If you sustain a seemingly minor injury at work, you may react by brushing it off and putting it out of your mind. This is actually a fairly common reaction, with many individuals neglecting to report workplace injuries. In 2019, the U.S. Bureau of Labor Statistics found that 2.8 million nonfatal injuries and illnesses took place in private industry.
However, a survey from the Committee of Education and Labor found that the Survey of Occupational Injuries and Illnesses fails to reflect approximately 69% of such incidents, so the real number is actually considerably higher. It is important to report even the smallest of injuries incurred at your job because not doing so may lead to unintended consequences.
1. Your injury may be more severe than you initially thought
Even wounds that do not appear to be immediately serious may become worse if not treated in a proper and timely fashion. For instance, scrapes and cuts may become infected, resulting in long-term repercussions such as missing work. An injury that does not display visible signs of a critical condition may still be dangerous. Only a trained medical professional is capable of accurately determining the actual severity of one.
2. There is a deadline you have to file by
You may not wait three weeks to develop more severe symptoms and then report your injury. Colorado law requires you to tell your employer about it in writing within four working days of when you suffered it.
3. Reporting your injury creates documentation
Proper documentation helps ensure you receive your benefits. Not having it may lead to the insurer denying your claim.
Filing a workers’ compensation claim involves many elements.
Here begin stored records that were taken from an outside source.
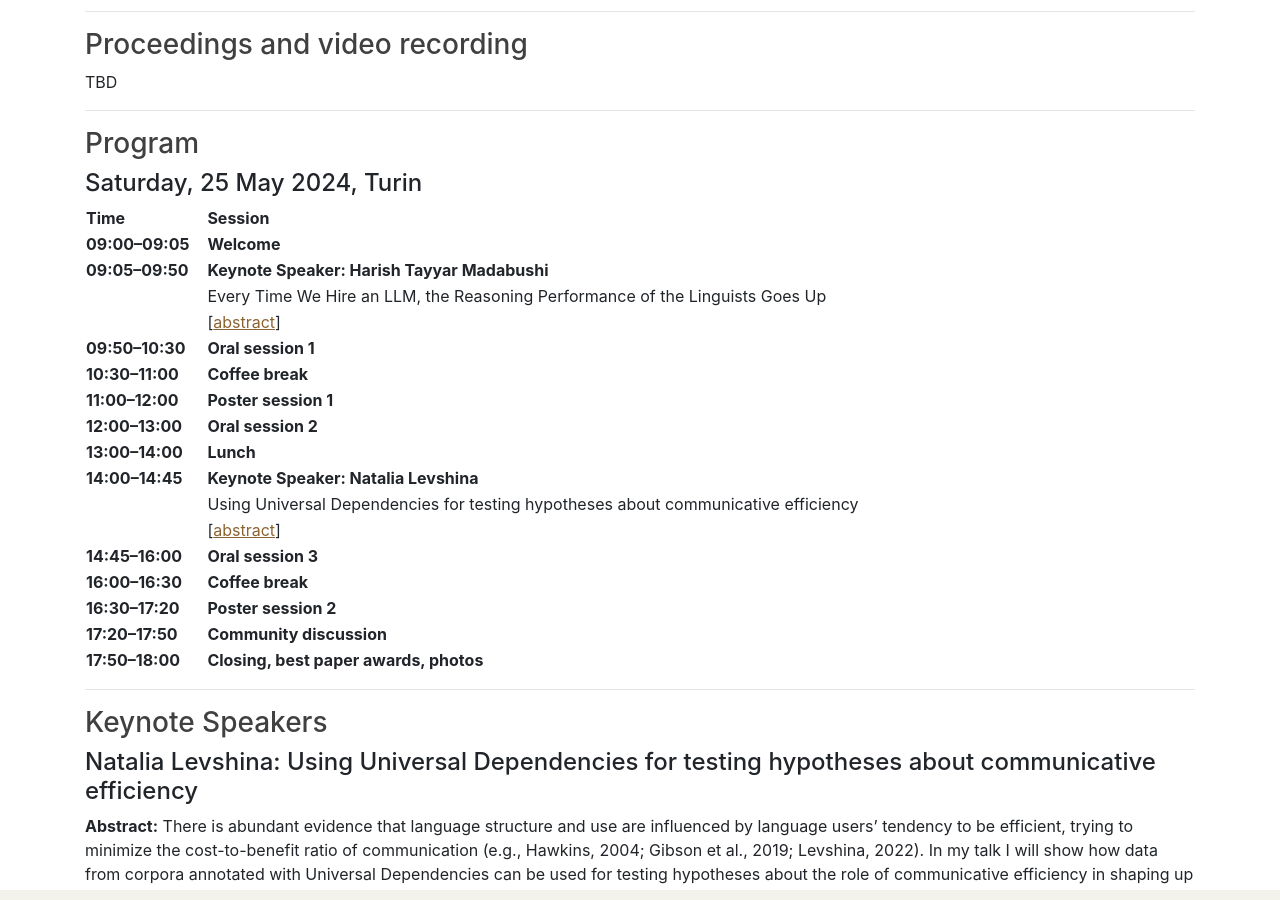
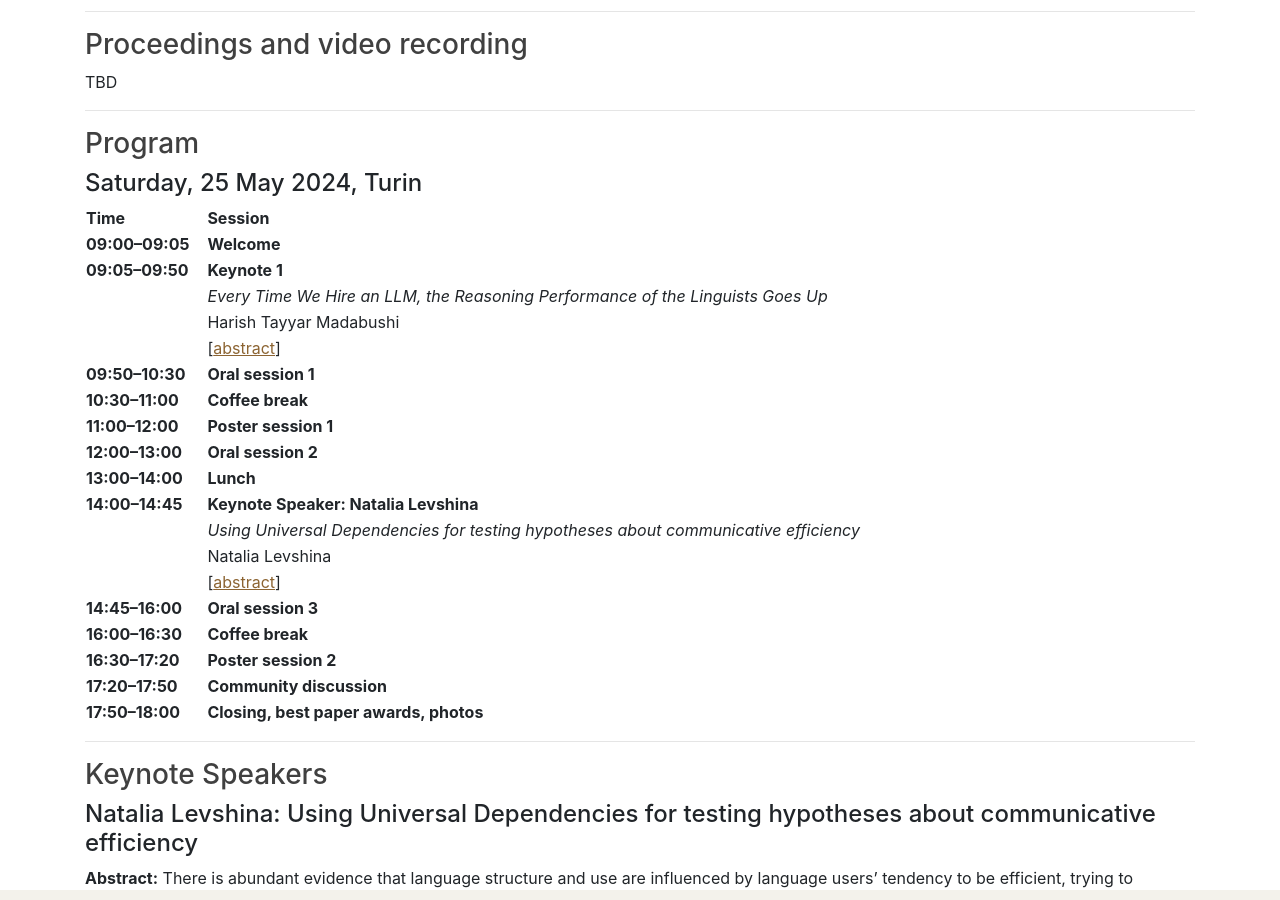
Before and after one commit to multiword/multiword.github.io, a Jekyll site: the page built from mweud2024/index.md, in a window 1280 px wide and 900 px high, scrolled down 1103 px. Built offline with Jekyll 4.4.1, drawn with Linux system fonts in a browser that asks for light colours; comment, search, counter and statistics services are not loaded.

Commit message:
Changed schedule layout to match proceedings

```diff
--- a/mweud2024/index.md
+++ b/mweud2024/index.md
@@ -83,11 +83,15 @@ TBD
     </tr>
     <tr>
         <th>09:05–09:50</th>
-        <th>Keynote Speaker: Harish Tayyar Madabushi</th>
+        <th>Keynote 1</th>
     </tr>
     <tr>
         <td></td>
-        <td>Every Time We Hire an LLM, the Reasoning Performance of the Linguists Goes Up</td>
+        <td><i>Every Time We Hire an LLM, the Reasoning Performance of the Linguists Goes Up</i></td>
+    </tr>
+    <tr>
+        <td></td>
+        <td>Harish Tayyar Madabushi</td>
     </tr>
     <tr>
         <td></td>
@@ -119,7 +123,11 @@ TBD
     </tr>
     <tr>
         <td></td>
-        <td>Using Universal Dependencies for testing hypotheses about communicative efficiency</td>
+        <td><i>Using Universal Dependencies for testing hypotheses about communicative efficiency</i></td>
+    </tr>
+    <tr>
+        <td></td>
+        <td>Natalia Levshina</td>
     </tr>
     <tr>
         <td></td>
```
Reporting even the smallest of wounds immediately may ease the process and prevent rejection by an insurance adjuster.